The aim of this research project (Mushroom Demonstration Project), is to enhance the competitiveness of the mushroom export business throughout the island of Ireland, by an integrated programme of applied biological research and development and technology transfer to industry. The latter will extend from improving the quality and supply of edible mushrooms by minimising the impact of weed moulds and fungal pathogens, to the development of diagnostic technology.
The recent 'Profit from Science' cross border conference was organised by this IFI research group, in conjunction with the IMGA/NEP and the UFU, to disseminate the findings of our combined research to mushroom growers country-wide.
Technical Services Provided
1. Fungal diagnostics of mushrooms, compost and casing for Trichoderma, Dactylium, Verticillium, Mycogone and Penicillium species: using traditional cultural mycological techniques, which are backed up by molecular identification.
2. Hygiene and disease audits/surveys of compost and casing production facilities and growing units: samples of raw materials, the finished product, air and swab samples, are assessed for the major fungal diseases, and control recommendations given, where necessary.

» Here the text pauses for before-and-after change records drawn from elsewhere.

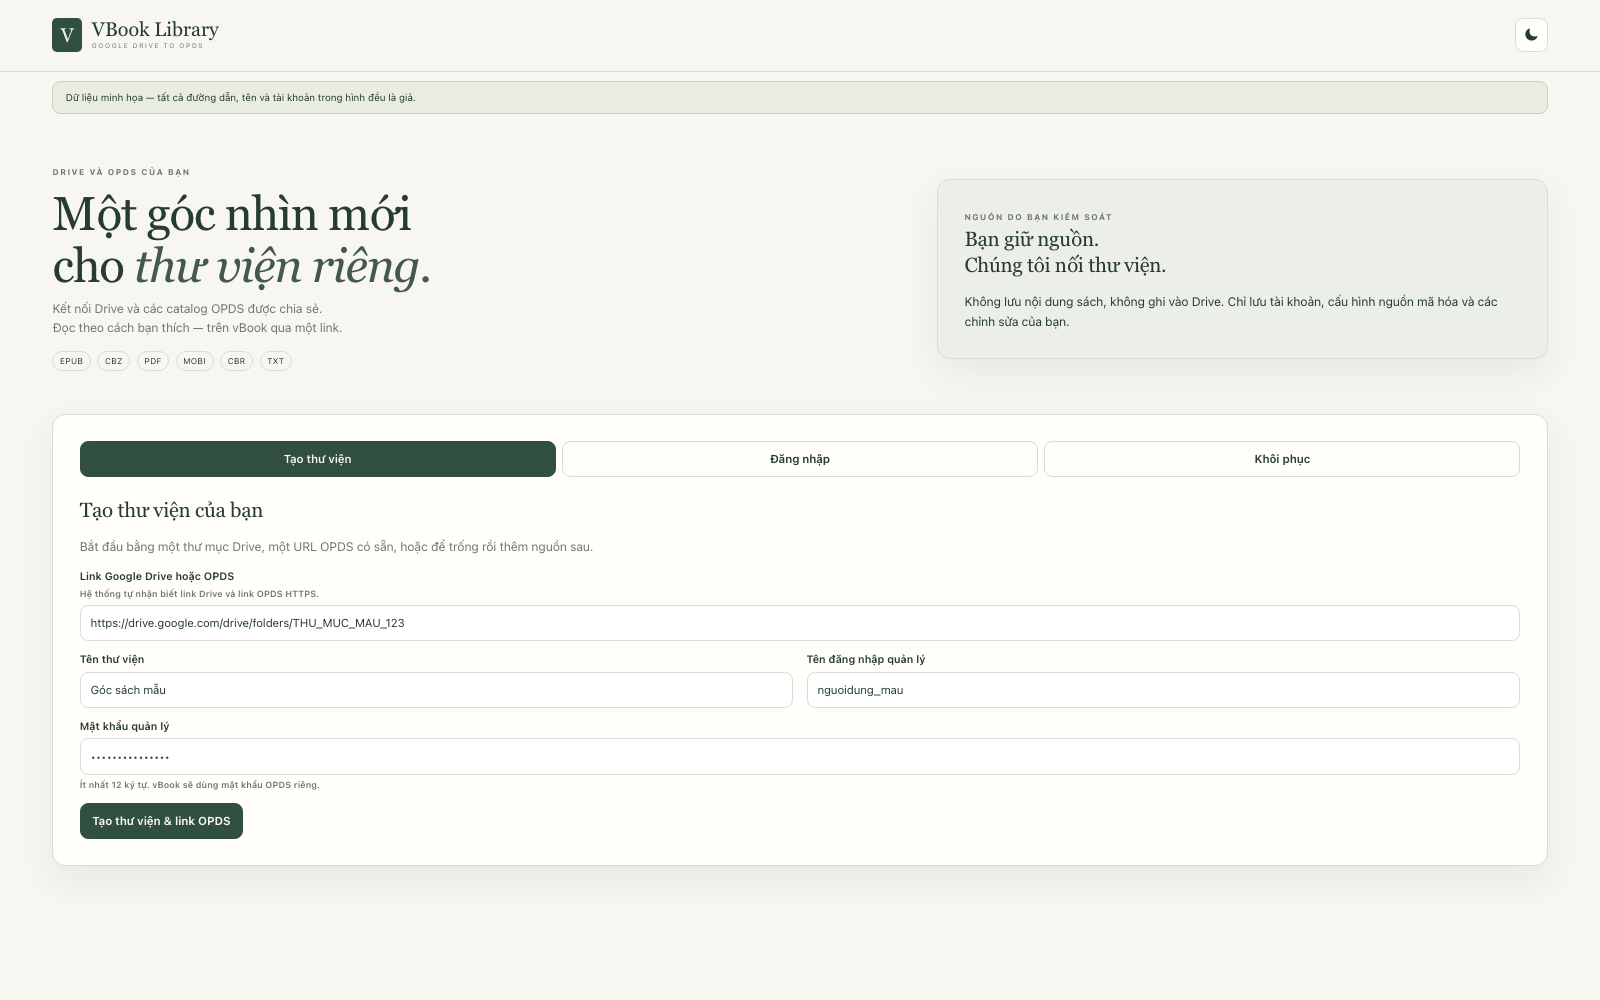
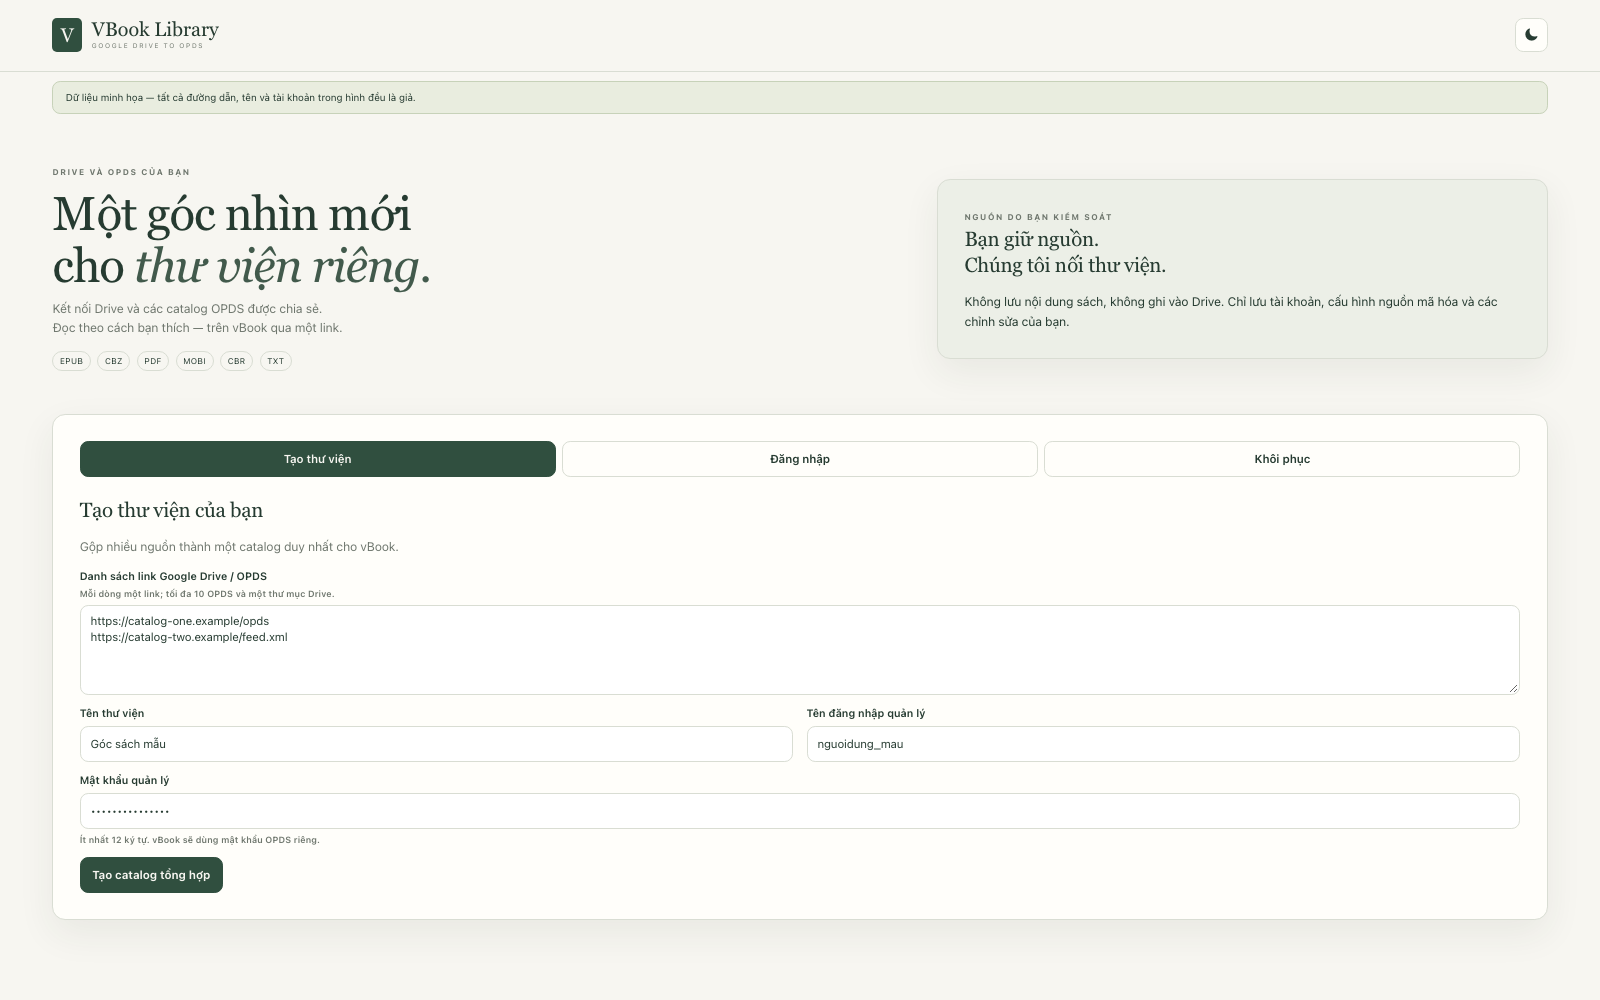
feat: create aggregate catalog from multiple OPDS URLs

Changed region(s): [[0.0312, 0.527, 0.3438, 0.899], [0.5, 0.651, 0.5938, 0.775]]

diff --git a/src/library-ui.ts b/src/library-ui.ts
@@ -4,7 +4,7 @@ export const libraryHtml = String.raw`<!doctype html>
 <main class="wrap"><div id="notice" role="status" aria-live="polite" hidden></div>
 <section id="welcome"><div class="hero"><div><p class="eyebrow">DRIVE VÀ OPDS CỦA BẠN</p><h1>Một góc nhìn mới<br>cho <em>thư viện riêng.</em></h1><p class="intro">Kết nối Drive và các catalog OPDS được chia sẻ.<br>Đọc theo cách bạn thích — trên vBook qua một link.</p><div class="tags"><span>EPUB</span><span>CBZ</span><span>PDF</span><span>MOBI</span><span>CBR</span><span>TXT</span></div></div><div class="intro-note"><span class="eyebrow">NGUỒN DO BẠN KIỂM SOÁT</span><h2>Bạn giữ nguồn.<br>Chúng tôi nối thư viện.</h2><p>Không lưu nội dung sách, không ghi vào Drive. Chỉ lưu tài khoản, cấu hình nguồn mã hóa và các chỉnh sửa của bạn.</p></div></div>
 <div class="entry-panel"><div class="tabs" role="group" aria-label="Truy cập thư viện"><button data-tab="create" class="active">Tạo thư viện</button><button data-tab="login">Đăng nhập</button><button data-tab="recovery">Khôi phục</button></div>
-<form id="create" class="access-form"><h2>Tạo thư viện của bạn</h2><p class="muted">Bắt đầu bằng một thư mục Drive, một URL OPDS có sẵn, hoặc để trống rồi thêm nguồn sau.</p><label>Link Google Drive hoặc OPDS <small>Hệ thống tự nhận biết link Drive và link OPDS HTTPS.</small><input name="drive" type="text" maxlength="2048" placeholder="https://drive.google.com/drive/folders/… hoặc https://catalog.example/opds"></label><div class="form-grid"><label>Tên thư viện<input name="name" required maxlength="120" placeholder="Góc sách của tôi"></label><label>Tên đăng nhập quản lý<input name="username" required maxlength="80" autocomplete="username"></label></div><label>Mật khẩu quản lý<input name="password" type="password" required minlength="12" maxlength="256" autocomplete="new-password"><small>Ít nhất 12 ký tự. vBook sẽ dùng mật khẩu OPDS riêng.</small></label><button class="primary" type="submit">Tạo thư viện & link OPDS</button></form>
+<form id="create" class="access-form"><h2>Tạo thư viện của bạn</h2><p class="muted">Gộp nhiều nguồn thành một catalog duy nhất cho vBook.</p><label>Danh sách link Google Drive / OPDS <small>Mỗi dòng một link; tối đa 10 OPDS và một thư mục Drive.</small><textarea name="drive" rows="4" maxlength="12000" placeholder="https://catalog-one.example/opds&#10;https://catalog-two.example/feed.xml"></textarea></label><div class="form-grid"><label>Tên thư viện<input name="name" required maxlength="120" placeholder="Góc sách của tôi"></label><label>Tên đăng nhập quản lý<input name="username" required maxlength="80" autocomplete="username"></label></div><label>Mật khẩu quản lý<input name="password" type="password" required minlength="12" maxlength="256" autocomplete="new-password"><small>Ít nhất 12 ký tự. vBook sẽ dùng mật khẩu OPDS riêng.</small></label><button class="primary" type="submit">Tạo catalog tổng hợp</button></form>
 <form id="login" class="access-form" hidden><h2>Trở lại thư viện</h2><label>Mã thư viện<input name="libraryId" required maxlength="80" autocomplete="off"></label><label>Tên đăng nhập<input name="username" required maxlength="80" autocomplete="username"></label><label>Mật khẩu<input name="password" type="password" required maxlength="256" autocomplete="current-password"></label><button class="primary">Đăng nhập</button></form>
 <form id="recovery" class="access-form" hidden><h2>Khôi phục tài khoản</h2><p class="muted">Mã khôi phục chỉ dùng một lần. Các phiên cũ và mật khẩu OPDS cũ sẽ bị thu hồi.</p><label>Mã thư viện<input name="libraryId" required maxlength="80"></label><label>Mã khôi phục<input name="code" required maxlength="100" autocomplete="off"></label><label>Mật khẩu mới<input name="password" type="password" required minlength="12" maxlength="256" autocomplete="new-password"></label><button class="primary">Khôi phục</button></form></div></section>
 <section id="dashboard" hidden><div class="section-head"><div><p class="eyebrow">THƯ VIỆN CỦA BẠN</p><h1 id="library-name">Thư viện</h1><p class="muted">Quản lý sách Drive và các nguồn OPDS được chia sẻ.</p></div><div class="section-actions"><button id="sources-button"><svg class="icon" viewBox="0 0 24 24" aria-hidden="true"><path d="M10 13a5 5 0 0 0 7.1.1l2-2a5 5 0 0 0-7.1-7.1l-1.1 1.1M14 11a5 5 0 0 0-7.1-.1l-2 2A5 5 0 0 0 12 20l1.1-1.1"/></svg>Nguồn OPDS <span id="source-count" class="button-count">0</span></button><button id="opds-button" class="primary">Kết nối vBook</button></div></div>

diff --git a/src/library.ts b/src/library.ts
@@ -110,14 +110,26 @@ api.post('/api/libraries', async c => {
   const name = stringInput(body.name, 120, 'Tên thư viện', true);
   const username = stringInput(body.username, 80, 'Tên đăng nhập', true);
   const password = passwordInput(body.password);
-  const input = stringInput(body.drive ?? '', 2048, 'Link Drive');
-  let folder = '', initialOpds: Record<string, unknown> | null = null;
-  if (input?.includes('://')) {
-    let parsed: URL; try { parsed = new URL(input); } catch { return fail(400, 'Link Drive hoặc OPDS không hợp lệ.'); }
-    if (parsed.hostname === 'drive.google.com') folder = extractFolderId(input) || '';
-    else initialOpds = { url: input };
-  } else if (input) folder = extractFolderId(input) || '';
-  if (input && !initialOpds && (!folder || !/^[\w-]{10,60}$/.test(folder))) return fail(400, 'Link thư mục Drive không hợp lệ.');
+  const input = stringInput(body.drive ?? '', 12000, 'Danh sách nguồn');
+  const inputs = [...new Set(input.split(/\r?\n/).map(value => value.trim()).filter(Boolean))];
+  if (inputs.length > 11) fail(400, 'Tối đa 10 nguồn OPDS và một thư mục Drive.');
+  let folder = '';
+  const initialOpds: Record<string, unknown>[] = [];
+  for (const value of inputs) {
+    if (value.includes('://')) {
+      let parsed: URL; try { parsed = new URL(value); } catch { return fail(400, 'Link Drive hoặc OPDS không hợp lệ.'); }
+      if (parsed.hostname === 'drive.google.com') {
+        if (folder) fail(400, 'Mỗi thư viện chỉ dùng tối đa một thư mục Drive.');
+        folder = extractFolderId(value) || '';
+        if (!folder) fail(400, 'Link thư mục Drive không hợp lệ.');
+      } else initialOpds.push({ url: value });
+    } else {
+      if (folder) fail(400, 'Mỗi thư viện chỉ dùng tối đa một thư mục Drive.');
+      folder = extractFolderId(value) || '';
+      if (!folder) fail(400, 'Folder ID không hợp lệ.');
+    }
+  }
+  if (initialOpds.length > 10) fail(400, 'Tối đa 10 nguồn OPDS khi tạo thư viện.');
   if (folder) {
     // Confirm the supplied resource really is a readable folder (including empty ones).
     const url = new URL(`https://www.googleapis.com/drive/v3/files/${folder}`);
@@ -128,12 +140,12 @@ api.post('/api/libraries', async c => {
     if (meta.mimeType !== 'application/vnd.google-apps.folder') fail(400, 'Link phải trỏ tới thư mục Drive.');
   }
   const id = crypto.randomUUID(), shortId = newShortId(), recovery = randomToken(), opds = randomToken();
-  const source = initialOpds ? await prepareSource(c.env.MASK_SECRET, id, initialOpds) : null;
+  const sources = await Promise.all(initialOpds.map(source => prepareSource(c.env.MASK_SECRET, id, source)));
   const now = Date.now();
   const statements = [c.env.DB.prepare('INSERT INTO libraries (id, short_id, name, root_token, username, password_hash, recovery_hash, opds_hash, created_at) VALUES (?, ?, ?, ?, ?, ?, ?, ?, ?)')
     .bind(id, shortId, name, folder ? await maskFolderId(folder, c.env.MASK_SECRET) : '', username, await hashPassword(password, undefined, c.env.MASK_SECRET), await digest(recovery), await digest(`reader:${opds}`), now)];
-  if (source) statements.push(c.env.DB.prepare('INSERT INTO opds_sources (id, library_id, short_id, name, config_token, enabled, created_at, updated_at) VALUES (?, ?, ?, ?, ?, 1, ?, ?)')
-    .bind(source.id, id, source.shortId, source.name, source.token, now, now));
+  statements.push(...sources.map(source => c.env.DB.prepare('INSERT INTO opds_sources (id, library_id, short_id, name, config_token, enabled, created_at, updated_at) VALUES (?, ?, ?, ?, ?, 1, ?, ?)')
+    .bind(source.id, id, source.shortId, source.name, source.token, now, now)));
   await c.env.DB.batch(statements);
   const csrf = await startSession(c, id, 0);
   const library = { id, short_id: shortId };

diff --git a/test/library.test.ts b/test/library.test.ts
@@ -48,7 +48,7 @@ globalThis.fetch = (async (input: any, init?: any) => {
     const headers = new Headers(init?.headers);
     if (headers.has('authorization')) assert.equal(headers.get('authorization'), 'Basic '+btoa('shared:source-secret'), 'Upstream credential is only sent by the proxy');
     if (url.pathname === '/book.epub') return new Response('fake-epub', {headers:{'Content-Type':'application/epub+zip','Content-Disposition':'attachment; filename="sample.epub"'}});
-    const title = url.pathname === '/sub' ? 'Kệ con' : 'Kho sách được chia sẻ';
+    const title = url.pathname === '/sub' ? 'Kệ con' : url.pathname === '/second' ? 'Kho thứ hai' : 'Kho sách được chia sẻ';
     return new Response(`<?xml version="1.0"?><feed xmlns="http://www.w3.org/2005/Atom"><id>urn:fake:${url.pathname}</id><title>${title}</title><link rel="subsection" href="/sub"/><entry><id>urn:fake:book</id><title>Sách mẫu</title><link rel="http://opds-spec.org/acquisition" href="/book.epub" type="application/epub+zip"/><link rel="http://opds-spec.org/image" href="https://images.example/cover.jpg"/></entry></feed>`, {headers:{'Content-Type':'application/atom+xml;charset=utf-8'}});
   }
   assert.equal(url.hostname, 'www.googleapis.com', 'Only Google API metadata is fetched by the backend');
@@ -182,12 +182,12 @@ test('external OPDS sources aggregate behind short authenticated proxy links', a
   changed=await h.req(base(a)+'/sources/'+source.id,'DELETE',{});assert.equal(changed.status,200);assert.deepEqual((await changed.json() as any).sources,[]);
   assert.equal((await h.req(base(a)+'/sources','POST',{sources:[{url:'https://127.0.0.1/opds'}]})).status,400);
 });
-test('a pasted OPDS URL creates an external-only library and adds its first source',async()=>{
+test('multiple pasted OPDS URLs create one aggregate catalog without Drive',async()=>{
   const h=harness();const before=driveCalls;
-  const a=await h.signIn(await h.req('/api/libraries','POST',{name:'Kho OPDS',drive:'https://catalog.example/opds',username:'owner',password:'long-password-123'}));
+  const a=await h.signIn(await h.req('/api/libraries','POST',{name:'Kho OPDS',drive:'https://catalog.example/opds\nhttps://catalog.example/second',username:'owner',password:'long-password-123'}));
   assert.equal(driveCalls,before);const items=await(await h.req(base(a)+'/items')).json() as any;assert.deepEqual(items.items,[]);
-  const sources=await(await h.req(base(a)+'/sources')).json() as any;assert.equal(sources.sources.length,1);assert.equal(sources.sources[0].name,'Kho sách được chia sẻ');
-  const aggregate=await h.req('/o/'+a.library.shortId,'GET',undefined,auth(a));assert.equal(aggregate.status,200);assert.match(await aggregate.text(),/Kho sách được chia sẻ/);
+  const sources=await(await h.req(base(a)+'/sources')).json() as any;assert.equal(sources.sources.length,2);assert.deepEqual(sources.sources.map((source:any)=>source.name),['Kho sách được chia sẻ','Kho thứ hai']);
+  const aggregate=await h.req('/o/'+a.library.shortId,'GET',undefined,auth(a));assert.equal(aggregate.status,200);const xml=await aggregate.text();assert.match(xml,/Kho sách được chia sẻ/);assert.match(xml,/Kho thứ hai/);
 });
 test('same Drive file has isolated overrides and capabilities for each library', async()=>{
   const h=harness(),a=await h.create();const aItems=await(await h.req(base(a)+'/items')).json() as any;

diff --git a/README.md b/README.md
@@ -1,4 +1,4 @@
-# VBook Library / OPDS Gateway — v1.6.1
+# VBook Library / OPDS Gateway — v1.6.2
 
 Giao diện quản lý thư viện Google Drive và các catalog OPDS được chia sẻ dành cho vBook. Web có thể gộp hai loại nguồn vào một link OPDS ngắn, có tài khoản riêng.
 
@@ -74,7 +74,7 @@ https://drive.google.com/drive/folders/THU_MUC_MAU_123
 
 ### 2. Tạo thư viện
 
-Mở VBook Library, chọn **Tạo thư viện**, rồi nhập tên thư viện, tên đăng nhập và mật khẩu quản lý dài ít nhất 12 ký tự. Ô nguồn tự nhận biết link `drive.google.com` hoặc URL OPDS HTTPS. Nếu nhập OPDS, nguồn đó được thêm ngay khi tạo thư viện; bạn cũng có thể để trống và thêm nhiều nguồn ở bước 3.
+Mở VBook Library, chọn **Tạo thư viện**, rồi dán mỗi nguồn trên một dòng. Hệ thống nhận tối đa 10 URL OPDS HTTPS và một link `drive.google.com`, sau đó gộp tất cả vào cùng một catalog. Nhập tên thư viện, tên đăng nhập và mật khẩu quản lý dài ít nhất 12 ký tự; bạn cũng có thể để trống danh sách và thêm nguồn ở bước 3.
 
 ![Giao diện tạo thư viện với dữ liệu giả](docs/images/tao-thu-vien.png)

3. Pest analysis of mushrooms, compost and casing: novel extraction techniques are used to assess the levels of major pests (Sciarid larvae, Phorid larvae, nematodes, Predatory mites, Red Pepper mites and Cecids) present in mushroom samples, compost and casing samples.
4. Virus testing service: this service is generally used on a contract basis, where growers have their crops monitored regularly for mushroom viruses, particularly those growers producing mushroom 'breakfast flats', who could be most at risk. Detection of mushroom viruses is carried out on a routine basis, using IEM (Immunosorbent Electron Microscopy) and double-stranded RNA analysis (ds RNA).
5. Consultancy and general technical support is provided for individual companies, under customised technology support agreements. The Mushroom Research Group assists An Bord Glas in the compilation of its Mushroom Quality Manual and promotes the Board's Quality and Hygiene Awards Scheme. The Mushroom Research Group provides advanced training in Pest and Disease Diagnostics Technology to individual company advisors and grower/managers.
Contact Elizabeth Morris, M.Sc., Project Manager, Mushroom Research and Technology Services, NAVBC Biotechnology Centre, U.C.D., Dublin 4. Tel: +353 1-706 2801/2809; Fax: +3531 2692016.
8/10/2002 7:17:23 PM I would like to start a mushroom farm in Wales. Can you give me some clues as to how to get going.
Our climate is cold and wet, and the farm is also on wet ground. We intend to grow in a pollytunnel- can you please help. John Trickey, Caersws
8/12/2002 11:08:39 PM John
you should contact the MGA (mushroom growers assoc)They should be able to help and advise you. ed., ireland
Comment on this article
Please do not post website links here as these will be treated as spam.